So what happens when an already tight housing market gets an influx of migrants from down south?
Matthew Gross warns that the people who will suffer most will be vulnerable Sunshine Coast residents like young people and pensioners.
Many Sunshine Coast residents would be forced to move away, which has already been happening.
“You’re basically asking a segment of the population to leave which is a really massive upheaval,” said Mr Gross.
But Mr Gross warned there was no “quick fix”. He said there was a shortage in the supply of land, which was mainly in the hands of two developers – Stockland and Avid Group.
Even the notion of creating higher density living by promoting “infill development” in existing urban areas would soon be an unrealistic solution, he warned, as the cost of land and housing soared.
“Because of the cost of properties, unless you already own the land, developing infill would be economically unviable,” he said.

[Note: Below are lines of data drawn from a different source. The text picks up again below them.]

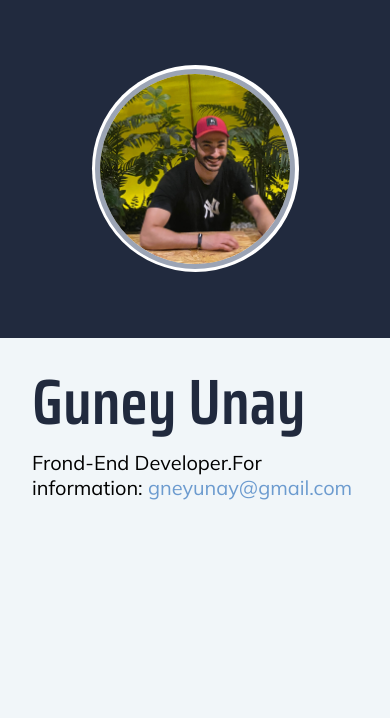
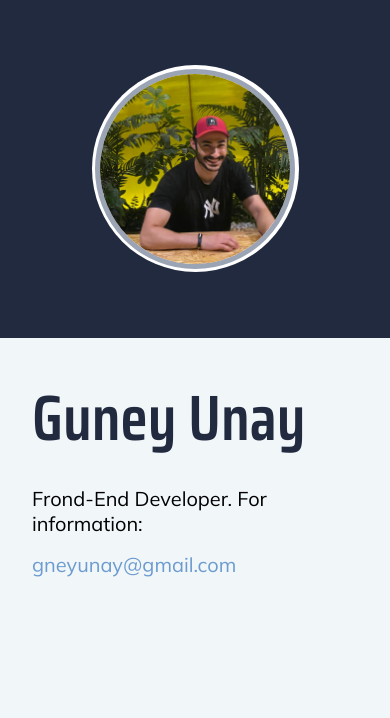
Before and after one commit to unaygney/guneyunay_v2, a website: page index.html in a window 390 px wide. Shown: the top 718 px of the page. Drawn offline with Linux system fonts and the light colour scheme.

Commit message:
mobile version update

```diff
--- a/scss/main.scss
+++ b/scss/main.scss
@@ -157,6 +157,17 @@ header {
 
     .content {
       height: 60vh;
+      h1{
+        padding: 1rem 0;
+      }
+
+      p{
+        padding: .3rem 0;
+        a{
+          display: block;
+          padding: 1rem 0;
+        }
+      }
 
 
       nav {
```
Also changed, not shown: index.html (+1 -1 lines), dist/css/main.css.
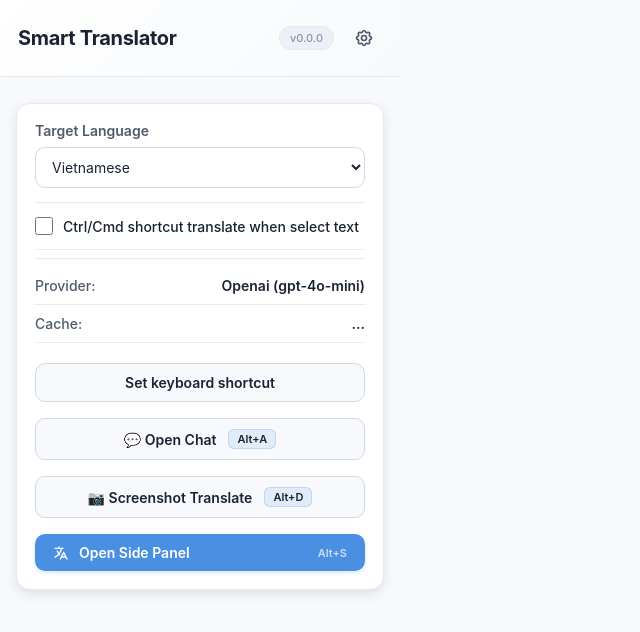
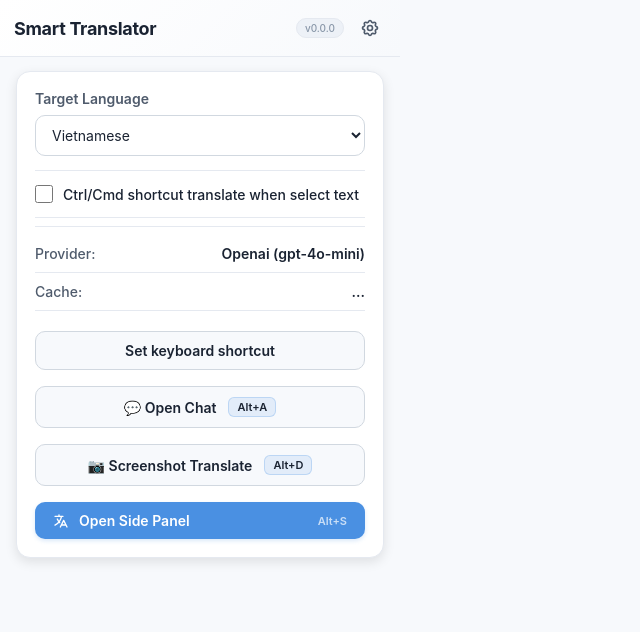
Before and after one commit to nguyenhiep581/smart-translator, a website built with Vite: page src/popup/popup.html in a window 1280 px wide. Shown: the whole page, without its empty margins (0-640 px from the left). Built offline with nearby package versions, Linux system fonts and the light colour scheme; some packages are replaced by stand-ins of ours; no server answers.

Commit message:
chore(popup): tighten header spacing

```diff
--- a/src/popup/popup.css
+++ b/src/popup/popup.css
@@ -36,7 +36,7 @@ body {
 .popup-container {
   display: flex;
   flex-direction: column;
-  gap: 12px;
+  gap: 6px;
   height: auto;
   min-height: auto;
   padding-bottom: 8px;
@@ -45,7 +45,7 @@ body {
 /* Header */
 .popup-header {
   background: linear-gradient(135deg, var(--st-bg-primary) 0%, var(--st-bg-secondary) 100%);
-  padding: 20px 18px;
+  padding: 12px 14px;
   border-bottom: 1px solid var(--st-border-light);
   display: flex;
   align-items: center;
@@ -55,7 +55,7 @@ body {
 .header-right {
   display: flex;
   align-items: center;
-  gap: 12px;
+  gap: 10px;
 }
 
 .btn-hint {
@@ -69,26 +69,26 @@ body {
 }
 
 .popup-title {
-  font-size: 20px;
+  font-size: 18px;
   font-weight: 700;
   color: var(--st-text-primary);
   letter-spacing: -0.3px;
 }
 
 .popup-version {
-  font-size: 11px;
+  font-size: 10px;
   font-weight: 500;
   color: var(--st-text-tertiary);
   background: var(--st-bg-tertiary);
-  padding: 4px 10px;
-  border-radius: 16px;
+  padding: 3px 8px;
+  border-radius: 14px;
   border: 1px solid var(--st-border-light);
 }
 
 .popup-header .btn-icon {
   background: none;
   border: none;
-  padding: 8px;
+  padding: 6px;
   cursor: pointer;
   border-radius: var(--st-radius-base);
   color: var(--st-text-secondary);
@@ -156,7 +156,7 @@ body {
 .popup-content {
   flex: 0 0 auto;
   overflow-y: visible;
-  padding: 14px 16px 0;
+  padding: 8px 16px 0;
 }
 
 /* Translate Box */
```
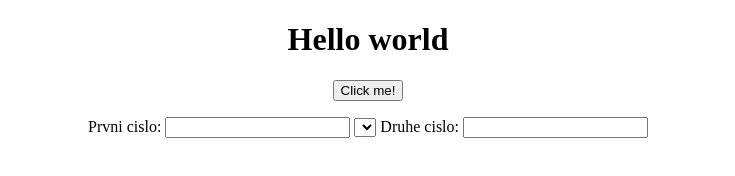
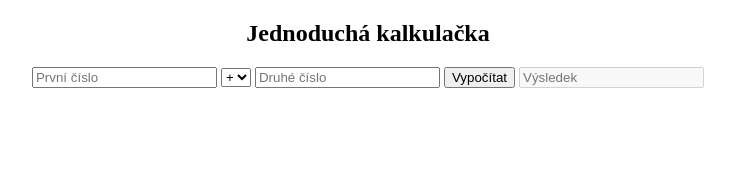
Before and after one commit to Backyss/moa_first_js, a plain HTML site: page index.html in a window 1280 px wide. Shown: the whole page, without its empty margins (272-1007 px from the left). Drawn offline with Linux system fonts and the light colour scheme.

Commit message:
COTOJEEE

```diff
--- a/app.js
+++ b/app.js
@@ -10,6 +10,32 @@ if ('serviceWorker' in navigator) {
     });
 }
 
-function sayHello() {
-    document.getElementById('hello').innerText = 'Hello world';
+function calculate() {
+    const num1 = parseFloat(document.getElementById('num1').value);
+    const operator = document.getElementById('operator').value;
+    const num2 = parseFloat(document.getElementById('num2').value);
+    let result;
+
+    if (isNaN(num1) || isNaN(num2)) {
+        result = 'Neplatný vstup';
+    } else {
+        switch(operator) {
+            case '+':
+                result = num1 + num2;
+                break;
+            case '-':
+                result = num1 - num2;
+                break;
+            case '*':
+                result = num1 * num2;
+                break;
+            case '/':
+                result = num2 !== 0 ? num1 / num2 : 'Nelze dělit nulou';
+                break;
+            default:
+                result = 'Neplatná operace';
+        }
+    }
+
+    document.getElementById('result').value = result;
 }
--- a/index.html
+++ b/index.html
@@ -9,16 +9,22 @@
     <script src="app.js"></script>
 </head>
 <body>
-    <h1>Hello world</h1>
-    <button onclick="sayHello()">Click me!</button>
-    <p id="hello"></p>
-    <label for="prvnicislo">Prvni cislo:</label>
-    <input type="number" id="prvnicislo" name="prvnicislo"></input>
-    <select id="Operace">
+    <div class="calculator">
+        <h2>Jednoduchá kalkulačka</h2>
+        <input type="number" id="num1" placeholder="První číslo">
 
-    </select>
-    <label for="druhecislo">Druhe cislo:</label>
-    <input type="number" id="druhecislo" name="druhecislo"></input>
+        <select id="operator">
+            <option value="+">+</option>
+            <option value="-">-</option>
+            <option value="*">*</option>
+            <option value="/">/</option>
+        </select>
 
+        <input type="number" id="num2" placeholder="Druhé číslo">
+
+        <button onclick="calculate()">Vypočítat</button>
+
+        <input type="text" id="result" placeholder="Výsledek" disabled>
+    </div>
 </body>
 </html>
```
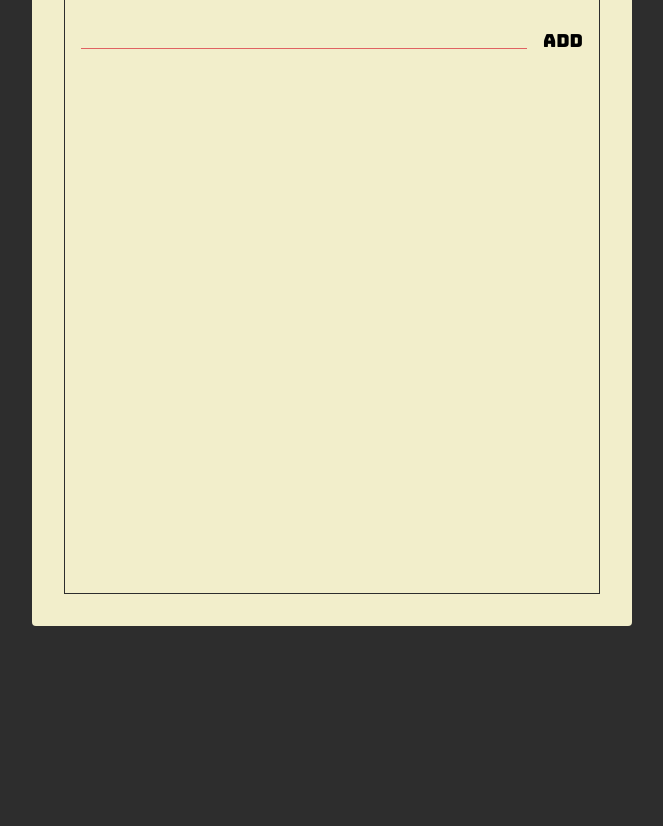
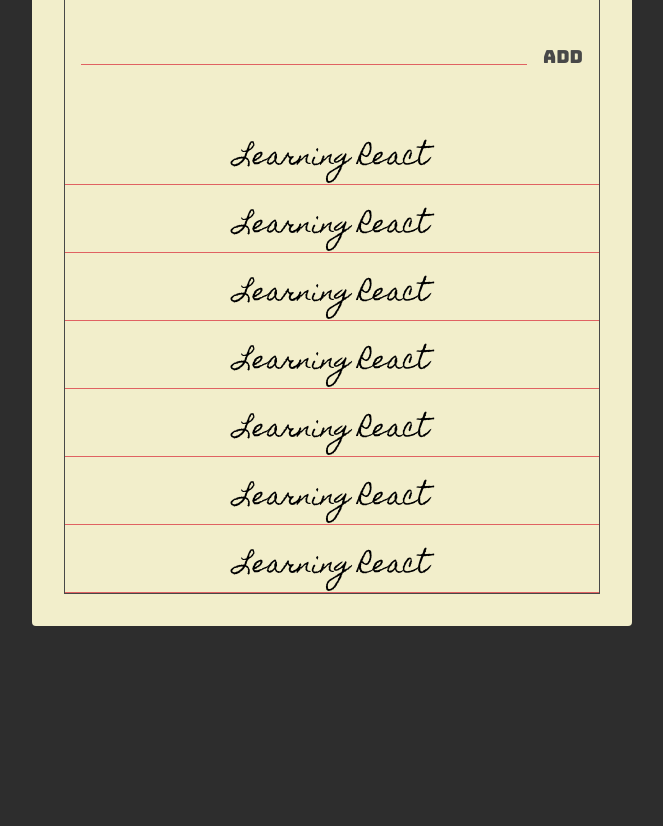
Before and after one commit to Alfianarga/react-course, a website: page index.html in a window 1280 px wide. Shown: the part 374-1200 px from the top of the page, without its empty margins (308-971 px from the left). Drawn offline with Linux system fonts and the light colour scheme.

Commit message:
tambah todolist section

```diff
--- a/index.html
+++ b/index.html
@@ -15,16 +15,41 @@
     <div class="container">
       <div class="frame">
         <section class="header">
-          <button class="header-btn">Add</button>
+          <button class="header-btn main-black-color">Add</button>
           <h1 class="header-title">Todo List</h1>
           <button class="header-btn main-red-color">Clear</button>
         </section>
 
         <section class="add">
-          <from class="add-form">
+          <form class="add-form">
             <input type="text" class="add-input" />
-            <button class="add-btn">Add</button>
-          </from>
+            <button class="add-btn main-black-color">Add</button>
+          </form>
+        </section>
+
+        <section class="todos">
+          <div class="todo">
+            <span class="todo-text">Learning React</span>
+          </div>
+          <div class="todo">
+            <span class="todo-text">Learning React</span>
+          </div>
+          <div class="todo">
+            <span class="todo-text">Learning React</span>
+          </div>
+          <div class="todo">
+            <span class="todo-text">Learning React</span>
+          </div>
+          <div class="todo">
+            <span class="todo-text">Learning React</span>
+          </div>
+          <div class="todo">
+            <span class="todo-text">Learning React</span>
+          </div>
+          <div class="todo">
+            <span class="todo-text">Learning React</span>
+          </div>
+          </div>
         </section>
       </div>
     </div>
--- a/styles.css
+++ b/styles.css
@@ -4,10 +4,15 @@
 
 :root {
   --main-red-color: #e06262;
+  --main-black-color: #484848;
 }
 
 .main-red-color {
   color: var(--main-red-color);
+}
+
+.main-black-color {
+  color: var(--main-black-color);
 }
 
 html {
@@ -42,11 +47,12 @@
 }
 
 .frame {
-  border: 1px solid #2d2d2d;
+  border: 1px solid var(--main-black-color);
   height: 100%;
 
   display: flex;
   flex-direction: column;
+  justify-content: space-between;
 }
 
 .header {
@@ -58,6 +64,7 @@
   flex: 1px;
   text-align: center;
 
+  color: var(--main-black-color);
   font-size: 3.6rem;
   font-family: "Homemade Apple", sans-serif;
   text-transform: lowercase;
@@ -73,6 +80,14 @@
   background: unset;
   border: unset;
   outline: unset;
+}
+
+.header-btn.main-red-color:active {
+  text-shadow: 1px 1px 2px var(--main-red-color);
+}
+
+.header-btn.main-black-color:active {
+  text-shadow: 1px 1px 2px var(--main-black-color);
 }
 
 .add {
@@ -111,3 +126,26 @@
   border: unset;
   outline: unset;
 }
+
+.add-btn.main-black-color:active {
+  text-shadow: 1px 1px 2px var(--main-black-color);
+}
+
+.todos {
+  display: flex;
+  flex-direction: column;
+}
+
+.todo {
+  position: relative;
+
+  flex: 1 0 auto;
+  text-align: center;
+
+  min-height: 34px;
+  margin: 16px 0 0;
+  font-family: "Homemade Apple", sans-serif;
+  font-size: 24px;
+
+  border-bottom: 1px solid var(--main-red-color);
+}
```
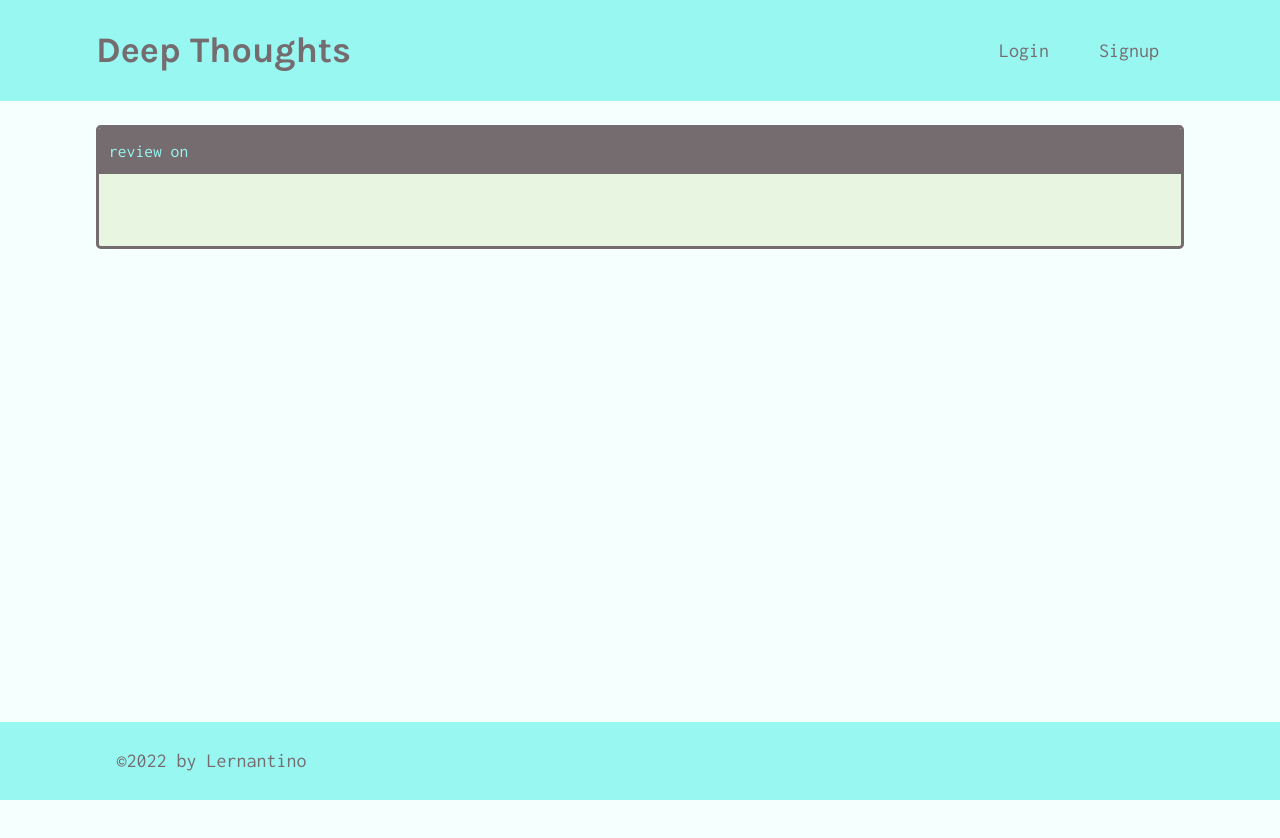
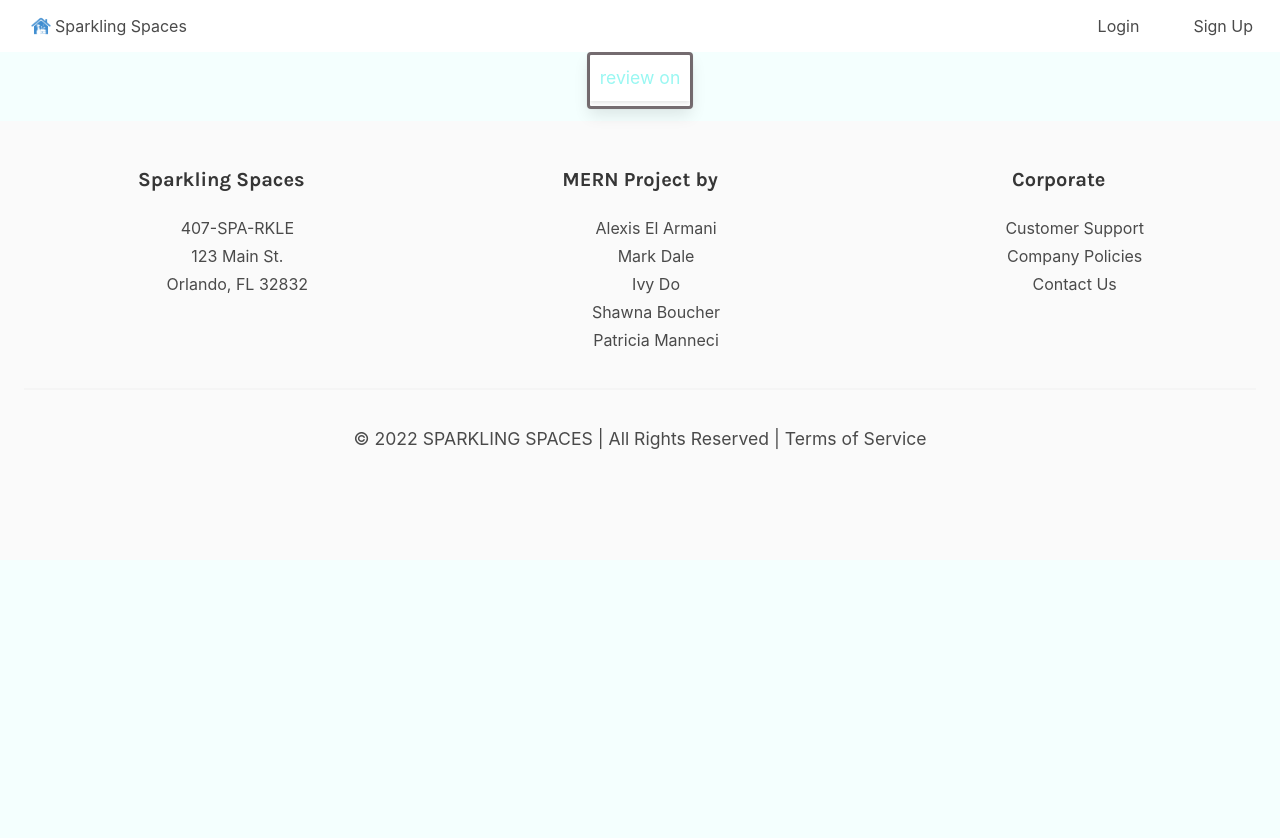
Before and after one commit to msdale/burn-book, a React (Create React App) app in the folder client/: page /review/1 in a window 1280 px wide. Shown: the top 838 px of the page. Before the commit the page ends 800 px from the top, so only its background shows below. Built offline with nearby package versions, Linux system fonts and the light colour scheme; no server answers.

Commit message:
updated header and footer

```diff
--- a/client/package.json
+++ b/client/package.json
@@ -8,6 +8,7 @@
     "@testing-library/jest-dom": "^5.11.4",
     "@testing-library/react": "^11.1.0",
     "@testing-library/user-event": "^12.1.10",
+    "bulma": "^0.9.3",
     "graphql": "^15.5.0",
     "jwt-decode": "^3.1.2",
     "react": "^17.0.2",
--- a/client/public/index.html
+++ b/client/public/index.html
@@ -25,7 +25,7 @@
   <link
     href="https://fonts.googleapis.com/css2?family=Inconsolata:wght@300;400;800&family=Karla:ital,wght@0,700;1,400&display=swap"
     rel="stylesheet">
-  <title>Deep Thoughts</title>
+  <title>Sparkling Spaces</title>
 </head>
 
 <body>
--- a/client/src/App.js
+++ b/client/src/App.js
@@ -1,4 +1,5 @@
 import React from 'react';
+import 'bulma/css/bulma.min.css';
 import { BrowserRouter as Router, Route, Switch } from 'react-router-dom';
 import {
   ApolloClient,
--- /dev/null
+++ b/client/src/components/Footer/Footer.css
@@ -0,0 +1,13 @@
+.list-item {
+    list-style: none;
+}
+
+.page-container {
+    display: flex;
+    flex-direction: column;
+    min-height: 100vh;
+}
+
+.content-wrap {
+    flex: 1;
+}
--- a/client/src/components/Footer/index.js
+++ b/client/src/components/Footer/index.js
@@ -1,13 +1,64 @@
-import React from 'react';
-
-const Footer = () => {
-  return (
-    <footer className="w-100 mt-auto bg-secondary p-4">
-      <div className="container">
-        &copy;{new Date().getFullYear()} by Lernantino
-      </div>
-    </footer>
-  );
-};
-
-export default Footer;
+import React from 'react'
+import './Footer.css'
+function Footer() {
+    return (
+        <div className='page-container'>
+            <div className='content-wrap'>
+                <div className='footer has-text-centered'>
+                    <div className='content has-text-centered'>
+                        <div className="columns is-mobile is-centered">
+                            <div className="column">
+                                <h4 className='title has-text-centered'>
+                                    Sparkling Spaces
+                                </h4>
+                                <div className='list'>
+                                    <ul>
+                                        <div className='list-item'>
+                                            <li>407-SPA-RKLE</li>
+                                            <li>123 Main St.</li>
+                                            <li>Orlando, FL 32832</li>
+                                        </div>
+                                    </ul>
+                                </div>
+                            </div>
+                            <div className="column">
+                                <h4 className='title has-text-centered'>MERN Project by</h4>
+                                <div className='list'>
+                                    <ul>
+                                        <div className='list-item'>
+                                            <li>Alexis El Armani</li>
+                                            <li>Mark Dale</li>
+                                            <li>Ivy Do</li>
+                                            <li>Shawna Boucher</li>
+                                            <li>Patricia Manneci</li>
+                                        </div>
+                                    </ul>
+                                </div>
+                            </div>
+                            <div className="column">
+                                <h4 className='title has-text-centered'>Corporate</h4>
+                                <div className='list'>
+                                    <ul>
+                                        <div className='list-item'>
+                                            {/* Filler List Items */}
+                                            <li>Customer Support</li>
+                                            <li>Company Policies</li>
+                                            <li>Contact Us</li>
+                                        </div>
+                                    </ul>
+                                </div>
+                            </div>
+                        </div>
+                        <hr />
+                        <div className='column has-text-is-centered'>
+                            <p>
+                                &copy; {new Date().getFullYear()} SPARKLING SPACES | All Rights Reserved | Terms of Service
+                            </p>
+                        </div>
+                    </div>
+                </div>
+            </div>
+        </div>
+    )
+}
+export default Footer
--- a/client/src/components/Header/index.js
+++ b/client/src/components/Header/index.js
@@ -1,39 +1,53 @@
 import React from 'react';
 import { Link } from 'react-router-dom';
-
+import 'bulma/css/bulma.min.css';
 import Auth from '../../utils/auth';
-
+//import images
+import Logo from "../../assets/Header/logo.png"
 const Header = () => {
   const logout = event => {
     event.preventDefault();
     Auth.logout();
   };
-
   return (
-    <header className="bg-secondary mb-4 py-2 flex-row align-center">
-      <div className="container flex-row justify-space-between-lg justify-center align-center">
-        <Link to="/">
-          <h1>Deep Thoughts</h1>
-        </Link>
-
-        <nav className="text-center">
+    <header>
+      <nav className="navbar">
         {Auth.loggedIn() ? (
           <>
-              <Link to="/profile">Me</Link>
-              <a href="/" onClick={logout}>
+            <div className='navbar-brand'>
+              <a className='navbar-item' href="/">
+                <img src={Logo} alt="logo" />Sparkling Spaces
+              </a>
+            </div>
+            <div className='navbar-menu is-active'>
+              <div className='navbar-end'>
+                <Link to="/" onClick={logout} className='navbar-item'>
                   Logout
-              </a>
+                </Link>
+              </div>
+            </div>
           </>
         ) : (
           <>
-              <Link to="/login">Login</Link>
-              <Link to="/signup">Signup</Link>
+            <div className='navbar-brand'>
+              <a className='navbar-item' href="/">
+                <img src={Logo} alt="logo" />Sparkling Spaces
+              </a>
+            </div>
+            <div className='navbar-menu'>
+              <div className='navbar-end'>
+                <Link to="/login" className='navbar-item'>
+                  Login
+                </Link>
+                <Link to="/signup" className='navbar-item'>
+                  Sign Up
+                </Link>
+              </div>
+            </div>
           </>
         )}
       </nav>
-      </div>
     </header>
   );
 };
-
 export default Header;
```
Also changed, not shown: client/src/assets/Header/logo.png (added), 1 other file (tests, documents, lock files or other folders). Lines whose indentation alone changed are shown as unchanged.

Mr Cayley said it was time to get the experts around the table to reconsider new statistical methods of modelling the future population and devising solutions that were not politically motivated or aimed at appeasing vocal minorities.